A Hinds County judge on Monday denied a preliminary injunction to block House Bill 1020 from becoming law.
Chancery Judge Dewayne Thomas issued an order and memorandum explaining findings of fact and conclusions of law in response to a request by three plaintiffs in a lawsuit challenging the appointment of temporary special judges in the Hinds County Circuit Court under HB 1020.
“As a lifelong resident of Hinds County and a faithful voter in local elections, this Chancellor is keenly aware of the Plaintiff’s expressed feelings regarding the appointment of special circuit judges and the creation of a CCID court,” he wrote in his memorandum. “However, disappointment and frustration with the legislative process does not create a judicial right to relief.”
HB 1020, which is set to go into effect July 1,creates a separate police force and court system within Jackson and directs white state officials to appoint judges instead of having them elected by residents of the majority-Black city.
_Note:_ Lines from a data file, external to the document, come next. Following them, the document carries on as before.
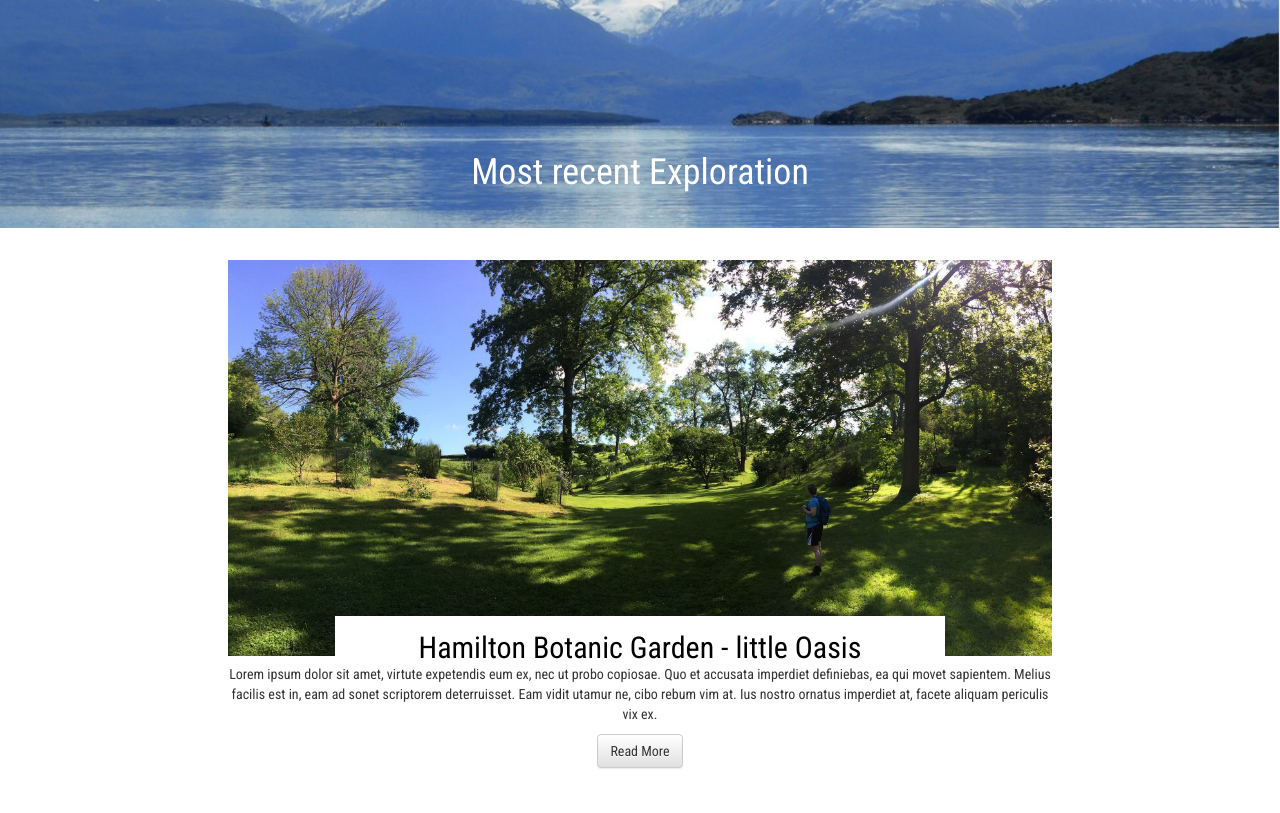
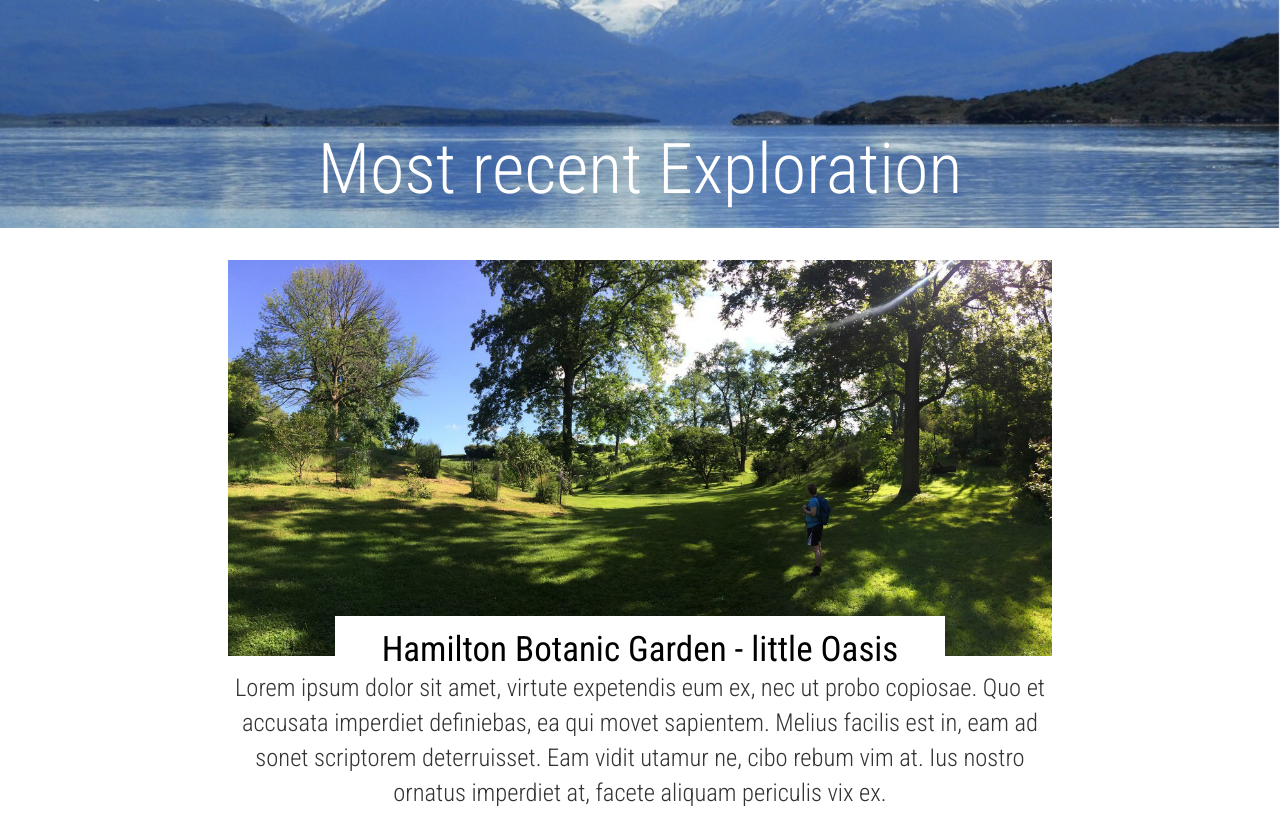
Before and after one commit to evaknellwolf/Final-Project-Canadas-Marvels, a plain HTML site: page blog.html in a window 1280 px wide. Shown: the part 280-1093 px from the top of the page. Drawn offline with nearby package versions, Linux system fonts and the light colour scheme.

Commit message:
Fonts adjusted for Blog

```diff
--- a/blog.html
+++ b/blog.html
@@ -98,7 +98,7 @@
 			</div> <!-- END ROW -->
 			<div class="row">
 				<div class="col-lg-6 col-lg-offset-3 col-md-6 col-md-offset-3 col-sm-10 col-sm-offset-1 col-xs-10 col-xs-offset-1 ">
-					<a href="blogpost.html"><h2 class="Summarytitle text-center">Titel for Blogpost</h2></a>
+					<a href="blogpost.html"><h2 class="Summarytitle text-center">Pelee National Park - first signs of spring</h2></a>
 				</div> <!-- END Colum -->
 			</div> <!-- END ROW -->
 			<div class="row">
@@ -118,7 +118,7 @@
 			</div> <!-- END ROW -->
 			<div class="row">
 				<div class="col-lg-6 col-lg-offset-3 col-md-6 col-md-offset-3 col-sm-10 col-sm-offset-1 col-xs-10 col-xs-offset-1 ">
-					<a href="blogpost.html"><h2 class="Summarytitle text-center">Titel for Blogpost</h2></a>
+					<a href="blogpost.html"><h2 class="Summarytitle text-center">Georgian Bay - Looking at the Ice Desert</h2></a>
 				</div> <!-- END Colum -->
 			</div> <!-- END ROW -->
 			<div class="row">
--- a/css/styles.css
+++ b/css/styles.css
@@ -21,6 +21,17 @@
 	font-family: 'Roboto Condensed',sans-serfi;
 }
 
+h1{
+	font-family: 'Roboto Condensed', sans-serfi;
+	font-weight: 300;
+	font-size: 5em;
+}
+
+p{
+	font-family: 'Roboto Condensed', sans-serfi;
+	font-weight: 300;
+	font-size: 1.75em;
+}
 
 
 /*************Gallery***************/
@@ -62,7 +73,7 @@
 #overlay{
 	color: #fff;
 	position: absolute;
-	bottom: 5%;
+	bottom: 2%;
 }
 
 .blogpostimage{
@@ -77,6 +88,8 @@
 	padding-right: 2.5%;
 	position: relative;
 	bottom: 60px;
+	font-weight: normal;
+	font-size: 2.5em;
 }
 
 .SummaryText{
```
Residents have raised concerns and Jackson lawmakers have said they were not part of crafting the legislation.
Thomas ruled that the plaintiffs did not provide enough evidence that the appointment of temporary judges within HB 1020 and establishment of the Capitol Complex Improvement District court are unconstitutional “beyond a reasonable doubt,” according to his memorandum.
He also didn’t find that the plaintiffs proved that an injunction is needed to prevent irreparable harm, according to the memorandum, saying that the challenged provisions of HB 1020 are not unconstitutional in nature and, therefore, can’t create any constitutional rights violations.
Thomas also found that the plaintiffs didn’t give enough evidence that they would suffer harm without an injunction and that injunctive relief is consistent with public interest, according to the memorandum.
To approve a preliminary injunction, the plaintiffs must show evidence of all four factors.
The ruling came days after he heard arguments about the constitutionality of the bill.
In the order, Thomas said the lawsuit is now fully ripe for appellate review.
The plaintiffs are represented by the ACLU of Mississippi, the Mississippi Center for Justice, the MacArthur Justice Center and the Legal Defense and Educational Fund. In a Monday afternoon statement, the plaintiffs said they plan to appeal the dismissal of HB 1020 to the Mississippi Supreme Court.
HB 1020 has also been challenged in a lawsuit in federal court.
On Friday, Judge Henry Wingate issued a temporary restraining order in that lawsuit to prevent the Mississippi Supreme Court Justice from appointing judges under the law. A hearing is scheduled for May 22, and, similarly, the plaintiffs are asking the judge for a preliminary injunction.
That lawsuit argues that HB 1020 violates the U.S. Constitution for race discrimination by creating a “separate and unequal policing structure and criminal justice system by which no other residents of the state are subjected.”